"No. They wouldn't wash it with that water. it could infect his wound." Ashley replied. Ashley was twenty-two, sweet, smart, and adorably naive, but just one week in Carreis had her witnessing a makeshift emergency medical team and spouting facts about the transmission of bacteria and infectious disease via contaminated water...a far cry from her old days on the UCLA volleyball team, and the mom and dad she had been missing so much on day one of the trip. Up until this point, Ashley had been a bit of a looker-on. She wanted to do so much more than she felt equipped to do and that drove her crazy. She wanted to connect and relate to the people we'd met, but she couldn't speak the language. The communication gap sometimes felt as big to her as the Atlantic Ocean that surrounded the island and regularly brought her to tears. So, since she could not talk to the people, she talked to God in prayer and He spoke through her. She was angelic, but she was always in my shot, which drove me crazy! I wanted to tell her to do something dramatic or get outta the way, but I just politely asked her, over and over again, to step aside. Anything more would have meant the unleashing of certain character defects of mine that I had not seen in six days since we left L.A. I shared a room with Ashley, and though I was ten years older than she, had already learned a great deal from her. Hours-long gab sessions about God and struggle and heartbreak had revealed to me that this tall, beautiful young lady with a heart for Christ unlike any twenty-two year old I'd ever met was indeed adding to every frame of my camera in which she appeared. Ashley brought the light of God, while in this moment Judith, our team nurse, brought the flashlight that allowed Dr. Jasmine to suture D.J.'s ripped open flesh. 'The face or the foot, Jess...choose your shot!' I thought. The face is where I could capture this young man's soul - quiet and exposed, stoically trying to be a man while certainly wishing for his mommy. But the foot is where the money shot was - obvious pain and medical skill, tugging and gushing blood. I chose the foot.

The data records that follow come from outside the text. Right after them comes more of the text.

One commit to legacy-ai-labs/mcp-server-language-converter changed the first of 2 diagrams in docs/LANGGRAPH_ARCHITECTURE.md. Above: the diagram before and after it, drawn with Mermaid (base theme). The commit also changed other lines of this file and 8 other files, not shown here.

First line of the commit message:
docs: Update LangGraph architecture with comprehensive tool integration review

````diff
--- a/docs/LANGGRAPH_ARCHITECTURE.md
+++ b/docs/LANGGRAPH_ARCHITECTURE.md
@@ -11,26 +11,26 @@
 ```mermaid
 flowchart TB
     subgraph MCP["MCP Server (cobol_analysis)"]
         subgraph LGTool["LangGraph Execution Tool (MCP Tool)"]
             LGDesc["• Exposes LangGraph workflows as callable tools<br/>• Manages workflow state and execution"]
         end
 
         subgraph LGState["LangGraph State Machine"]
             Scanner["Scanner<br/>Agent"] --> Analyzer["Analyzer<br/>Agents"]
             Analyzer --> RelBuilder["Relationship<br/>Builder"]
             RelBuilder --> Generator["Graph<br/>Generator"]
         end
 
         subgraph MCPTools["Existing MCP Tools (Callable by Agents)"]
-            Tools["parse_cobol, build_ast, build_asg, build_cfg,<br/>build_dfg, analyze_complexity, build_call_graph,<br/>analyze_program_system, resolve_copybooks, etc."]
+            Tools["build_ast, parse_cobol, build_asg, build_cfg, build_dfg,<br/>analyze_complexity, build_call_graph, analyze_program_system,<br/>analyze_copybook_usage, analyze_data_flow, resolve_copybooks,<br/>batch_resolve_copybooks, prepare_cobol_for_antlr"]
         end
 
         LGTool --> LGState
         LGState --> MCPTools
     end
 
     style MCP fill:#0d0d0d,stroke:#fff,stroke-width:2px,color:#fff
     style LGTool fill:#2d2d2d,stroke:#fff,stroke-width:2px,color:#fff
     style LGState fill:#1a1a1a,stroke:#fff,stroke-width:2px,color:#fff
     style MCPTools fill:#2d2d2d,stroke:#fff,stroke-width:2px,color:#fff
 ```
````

"What do you like to do? Do you play sports? Who's your favorite soccer player?" Dr. Jasmine asked in her famously sweet and soothing lilt. Kassy, Haitian-American and our official team translator, repeated D.J.'s creole reply in English, "I can't really answer your questions while my foot is bleeding like this." Nurse Judith explained that Dr. Jasmine was trying to ease his pain by distracting him long enough for the local anesthesia to kick in. Neither Kassy or D.J. looked convinced of the efficacy of this approach. Suddenly, another prick of the syringe.
"Does he feel it?" Dr. Jasmine asked.

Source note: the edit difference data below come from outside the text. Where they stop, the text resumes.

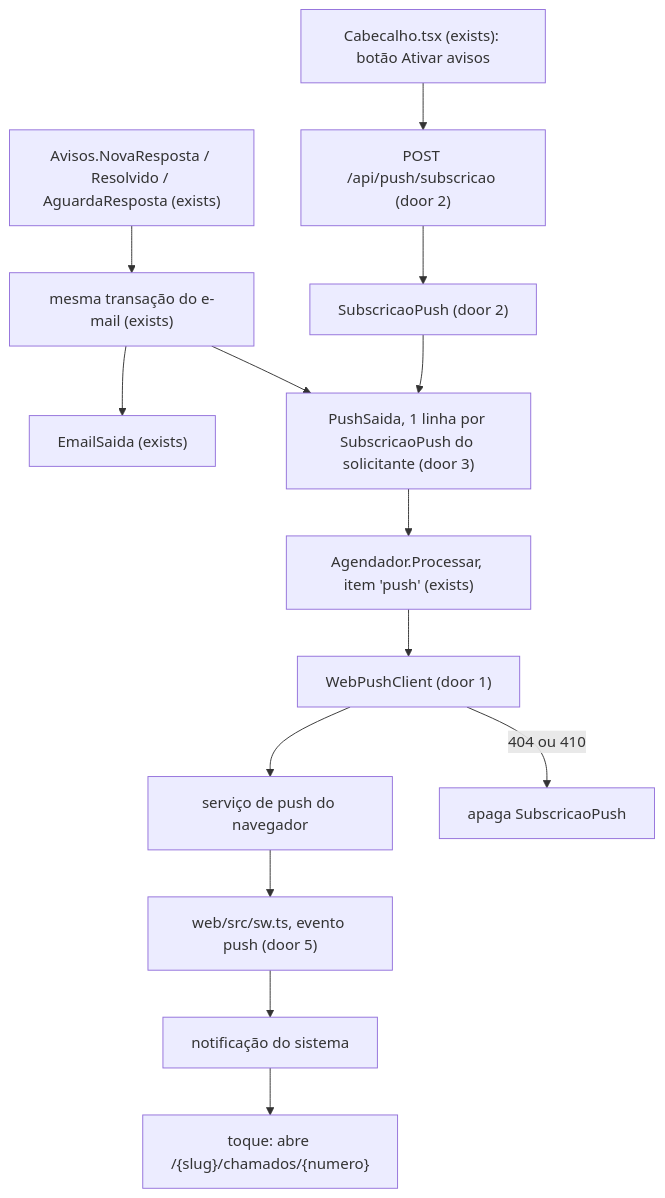
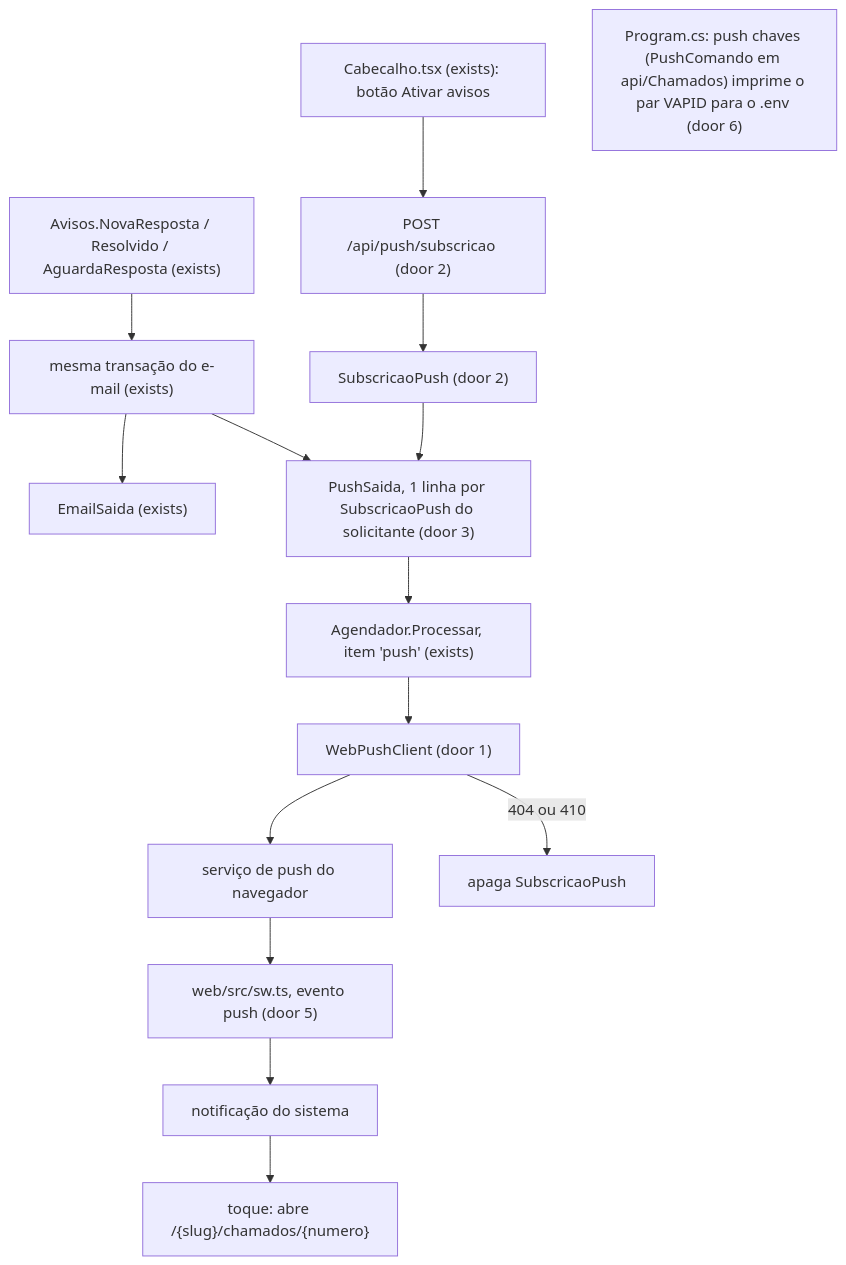
One commit to Bitforgee/One changed the first of 2 diagrams in .specs/features/web-push/plan.md. Above: the diagram before and after it, drawn with Mermaid. The commit also changed other lines of this file and 29 other files, not shown here.

First line of the commit message:
feat(web-push): add push subscriptions, routes, tables and vapid command

````diff
--- a/.specs/features/web-push/plan.md
+++ b/.specs/features/web-push/plan.md
@@ -13,16 +13,17 @@
 ```mermaid
 flowchart TD
     EV["Avisos.NovaResposta / Resolvido / AguardaResposta (exists)"] --> TX["mesma transação do e-mail (exists)"]
     TX --> EM["EmailSaida (exists)"]
     TX --> PS["PushSaida, 1 linha por SubscricaoPush do solicitante (door 3)"]
     PS --> AG["Agendador.Processar, item 'push' (exists)"]
     AG --> WP["WebPushClient (door 1)"]
     WP --> SP["serviço de push do navegador"]
     SP --> SW["web/src/sw.ts, evento push (door 5)"]
     SW --> NT["notificação do sistema"]
     NT --> CL["toque: abre /{slug}/chamados/{numero}"]
     UI["Cabecalho.tsx (exists): botão Ativar avisos"] --> API["POST /api/push/subscricao (door 2)"]
     API --> SB["SubscricaoPush (door 2)"]
     SB --> PS
     WP -- "404 ou 410" --> DEL["apaga SubscricaoPush"]
+    CMD["Program.cs: push chaves (PushComando em api/Chamados) imprime o par VAPID para o .env (door 6)"]
 ```
````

"Yesssss!!!" Kassy replied so frantically that I wasn't sure she'd even asked D.J. or if she was just responding out of her own rushing adrenaline and blood shock. Finally, D.J.'s foot went numb and Dr. Jasmine could finish the suture. She worked quickly and efficiently, but clean. Just like the floral arrangement she made every week back in L.A. for Sunday church service, trauma was an art for Jasmine and her stitch work was inspiring. Her calm helped Sami calm down, but must have had the opposite affect on the storm. Though Hurricane Tomas was ramping up to a feverish pitch, Kassy, Ryan, Felicia and Ashley were all joking and laughing. It was undeniably surreal. Had I really just forgotten what it was like to be in my twenties when decorum and respect for traumatic situations were never as important as a good laugh? Or had we become so accustomed to traumatic situations at the Oceanview Hotel that the laughter actually was a sign of respect - a way of subliminally telling the patient that everything was indeed going to be okay? And it was...for now.
Dr. Jasmine finished up and passed the patient off to Ryan, the EMT in training, to wrap the foot in bandages and plastic to keep it dry from infection. We returned to the quiet before the storm, and I finally got my shot of the patient's face - sweet, grateful, longing. As it turns out, it was the money shot after all.